A new study is the first of its kind to examine the psychological toll on pet owners coping with the needs of an ailing animal. Bogdan Cristel/REUTERS

Pet owners often say that the cat or dog living in their home is another member of their family. New research published Monday adds validity to that claim, finding that owners of seriously or terminally ill pets are at increased risk for stress, anxiety and depression.

The study, published in Veterinary Record, suggests the well-established "caregivers' burden" endemic to family members who may be taking care of, say, a sick child or parent, also extends to an ailing furry friend. The researchers say this is the first study of its kind to examine the psychological toll seen in pet owners coping with the needs of a sick animal.

For the study, researchers at Kent State University in Ohio compared the mental health states of 119 owners of animals diagnosed with a chronic or terminal disease with 119 people with healthy pets who were recruited through social media. Through self-reported questionnaires, the researchers measured the psychosocial health of the pet owners, assessing participants for levels of depression, anxiety and stress.

The researchers found that owners with sick pets scored higher on questions about stress and anxiety levels and depression than those who had healthy animals.

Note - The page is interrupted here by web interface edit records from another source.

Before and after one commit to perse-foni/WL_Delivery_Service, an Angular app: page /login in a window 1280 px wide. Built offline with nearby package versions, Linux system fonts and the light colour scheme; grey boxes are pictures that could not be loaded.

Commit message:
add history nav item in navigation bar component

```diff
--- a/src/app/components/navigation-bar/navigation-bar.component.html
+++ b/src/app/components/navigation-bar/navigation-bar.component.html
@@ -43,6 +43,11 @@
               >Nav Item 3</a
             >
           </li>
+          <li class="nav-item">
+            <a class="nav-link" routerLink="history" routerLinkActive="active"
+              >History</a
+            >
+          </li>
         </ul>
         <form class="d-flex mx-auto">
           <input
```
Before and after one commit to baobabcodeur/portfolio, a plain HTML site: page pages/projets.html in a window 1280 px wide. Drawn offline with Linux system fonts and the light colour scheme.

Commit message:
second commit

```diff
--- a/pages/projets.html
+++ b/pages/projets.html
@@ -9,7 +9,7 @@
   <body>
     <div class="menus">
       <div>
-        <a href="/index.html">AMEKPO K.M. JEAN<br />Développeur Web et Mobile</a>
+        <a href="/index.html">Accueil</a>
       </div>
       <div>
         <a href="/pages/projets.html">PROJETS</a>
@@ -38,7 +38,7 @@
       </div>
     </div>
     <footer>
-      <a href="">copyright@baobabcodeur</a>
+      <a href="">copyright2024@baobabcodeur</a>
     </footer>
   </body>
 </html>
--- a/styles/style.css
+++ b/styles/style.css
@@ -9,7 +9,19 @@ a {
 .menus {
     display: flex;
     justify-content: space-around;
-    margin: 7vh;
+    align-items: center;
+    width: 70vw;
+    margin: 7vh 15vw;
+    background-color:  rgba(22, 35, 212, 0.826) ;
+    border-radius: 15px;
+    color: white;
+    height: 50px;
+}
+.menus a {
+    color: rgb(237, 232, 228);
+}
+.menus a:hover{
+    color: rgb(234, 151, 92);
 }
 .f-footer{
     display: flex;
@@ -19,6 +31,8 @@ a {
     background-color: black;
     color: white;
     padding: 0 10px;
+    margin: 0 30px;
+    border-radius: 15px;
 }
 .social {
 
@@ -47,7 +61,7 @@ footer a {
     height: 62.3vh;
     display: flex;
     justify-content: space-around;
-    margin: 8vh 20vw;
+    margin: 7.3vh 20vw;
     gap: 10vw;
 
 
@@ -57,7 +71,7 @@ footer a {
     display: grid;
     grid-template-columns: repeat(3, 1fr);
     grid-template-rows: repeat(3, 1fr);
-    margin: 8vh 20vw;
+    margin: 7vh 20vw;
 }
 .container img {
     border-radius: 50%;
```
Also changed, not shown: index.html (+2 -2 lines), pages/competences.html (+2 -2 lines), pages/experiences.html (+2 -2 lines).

They also scored lower on indicators of quality of life, a measurable degree of enjoyment and satisfaction in daily routine including mood, health, work and relationships.

An accompanying editorial suggests that the findings are also significant when considering the mental health risks of people who work in veterinary medicine. "Arguably, the greatest stressors and most difficult moments for vets have little to do with the animal-related aspects of professional life, but rather the people related ones," wrote Dr. Katherine J. Goldberg, professor of veterinary medicine and palliative care at Cornell University. "The emotional labor of veterinary medicine is significant; much of this emotional labor is related to client interactions, which can be particularly intense surrounding serious or terminal illness."

Goldberg said the research indicates that veterinary education programs should include training on how to have "goals of care" conversations with pet owners. This is already an area of training that figures heavily into human palliative medicine, as doctors initiate a conversation with a patient and family member to review end-of-life decisions and last wishes. But there is no formal education on how vets should conduct these conversations with pet owners.

"Too often, treatment recommendations are made without asking clients what their preferences and limits are," Goldberg wrote. "If a client says that three times a day meds are impossible, listen to them. If oral meds are a struggle, but a client is comfortable giving injections, perhaps that's someplace to start. To learn what client preferences are, we first need to ask."